## Exercise goal
Please return every record exactly, with no pictures included.

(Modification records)
[Start of Attachment]

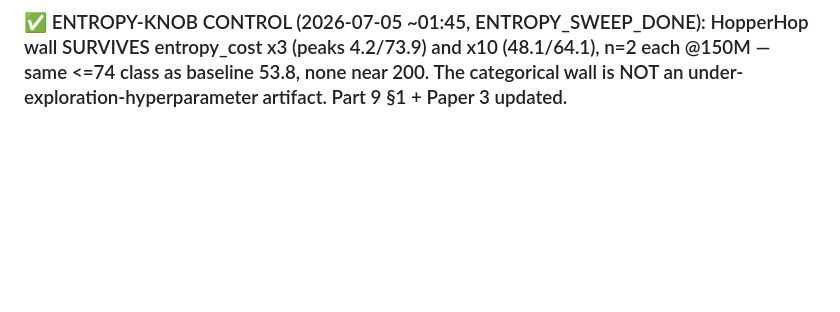
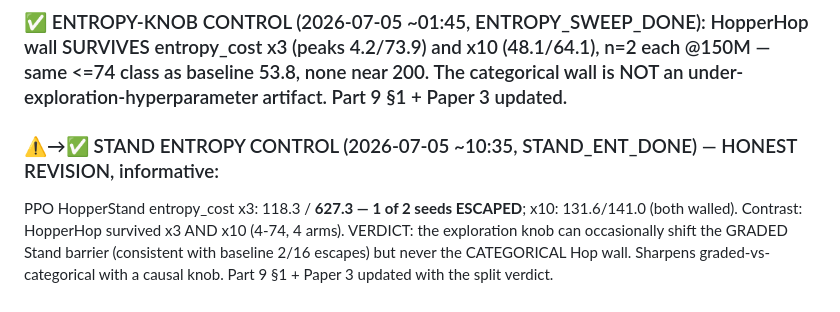
Before and after one commit to SuuTTT/wm-redundancy-paper, a Markdown page: bet2_null_results.md, the part around the change. Drawn GitHub-style; blank space fills up the shorter version.

Commit message:
Ledger: Stand entropy control — x3 lifts 1/2 seeds (graded), Hop wall categorical
Co-Authored-By: Claude Fable 5 <noreply@anthropic.com>

```diff
--- a/bet2_null_results.md
+++ b/bet2_null_results.md
@@ -528,3 +528,6 @@ HopperStand: none 937/926/946/911 (pi 924-950) all solve; value 7/13/9/6 DEAD; p
 TD-MPC2 Acrobot n=4: 429.5/422.0/454.1/445.9 (<=1M) — tight, best of 3 methods. SAC-20M Acrobot n=4: 42.2/207.1/65.6/123.4 — slow+inconsistent CONFIRMED. **SAC HumanoidStand 918.5/922.5 (n=2) — SOLVES.** HUMANOID MATRIX COMPLETE: SAC solves BOTH tasks (Walk 4/5 625-909, Stand 2/2 ~920); PPO nan all configs; TD-MPC2 diverges/fails all runs. §4b + discriminator numbers final everywhere.
 
 ### ✅ ENTROPY-KNOB CONTROL (2026-07-05 ~01:45, ENTROPY_SWEEP_DONE): HopperHop wall SURVIVES entropy_cost x3 (peaks 4.2/73.9) and x10 (48.1/64.1), n=2 each @150M — same <=74 class as baseline 53.8, none near 200. The categorical wall is NOT an under-exploration-hyperparameter artifact. Part 9 §1 + Paper 3 updated.
+
+### ⚠️→✅ STAND ENTROPY CONTROL (2026-07-05 ~10:35, STAND_ENT_DONE) — HONEST REVISION, informative:
+PPO HopperStand entropy_cost x3: 118.3 / **627.3 — 1 of 2 seeds ESCAPED**; x10: 131.6/141.0 (both walled). Contrast: HopperHop survived x3 AND x10 (4-74, 4 arms). VERDICT: the exploration knob can occasionally shift the GRADED Stand barrier (consistent with baseline 2/16 escapes) but never the CATEGORICAL Hop wall. Sharpens graded-vs-categorical with a causal knob. Part 9 §1 + Paper 3 updated with the split verdict.
```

[End of Attachment]

## Expected answer
Before and after one commit to SuuTTT/wm-redundancy-paper, a Markdown page: bet2_null_results.md, the part around the change. Drawn GitHub-style; blank space fills up the shorter version.

Commit message:
Ledger: Stand entropy control — x3 lifts 1/2 seeds (graded), Hop wall categorical
Co-Authored-By: Claude Fable 5 <noreply@anthropic.com>

```diff
--- a/bet2_null_results.md
+++ b/bet2_null_results.md
@@ -528,3 +528,6 @@ HopperStand: none 937/926/946/911 (pi 924-950) all solve; value 7/13/9/6 DEAD; p
 TD-MPC2 Acrobot n=4: 429.5/422.0/454.1/445.9 (<=1M) — tight, best of 3 methods. SAC-20M Acrobot n=4: 42.2/207.1/65.6/123.4 — slow+inconsistent CONFIRMED. **SAC HumanoidStand 918.5/922.5 (n=2) — SOLVES.** HUMANOID MATRIX COMPLETE: SAC solves BOTH tasks (Walk 4/5 625-909, Stand 2/2 ~920); PPO nan all configs; TD-MPC2 diverges/fails all runs. §4b + discriminator numbers final everywhere.
 
 ### ✅ ENTROPY-KNOB CONTROL (2026-07-05 ~01:45, ENTROPY_SWEEP_DONE): HopperHop wall SURVIVES entropy_cost x3 (peaks 4.2/73.9) and x10 (48.1/64.1), n=2 each @150M — same <=74 class as baseline 53.8, none near 200. The categorical wall is NOT an under-exploration-hyperparameter artifact. Part 9 §1 + Paper 3 updated.
+
+### ⚠️→✅ STAND ENTROPY CONTROL (2026-07-05 ~10:35, STAND_ENT_DONE) — HONEST REVISION, informative:
+PPO HopperStand entropy_cost x3: 118.3 / **627.3 — 1 of 2 seeds ESCAPED**; x10: 131.6/141.0 (both walled). Contrast: HopperHop survived x3 AND x10 (4-74, 4 arms). VERDICT: the exploration knob can occasionally shift the GRADED Stand barrier (consistent with baseline 2/16 escapes) but never the CATEGORICAL Hop wall. Sharpens graded-vs-categorical with a causal knob. Part 9 §1 + Paper 3 updated with the split verdict.
```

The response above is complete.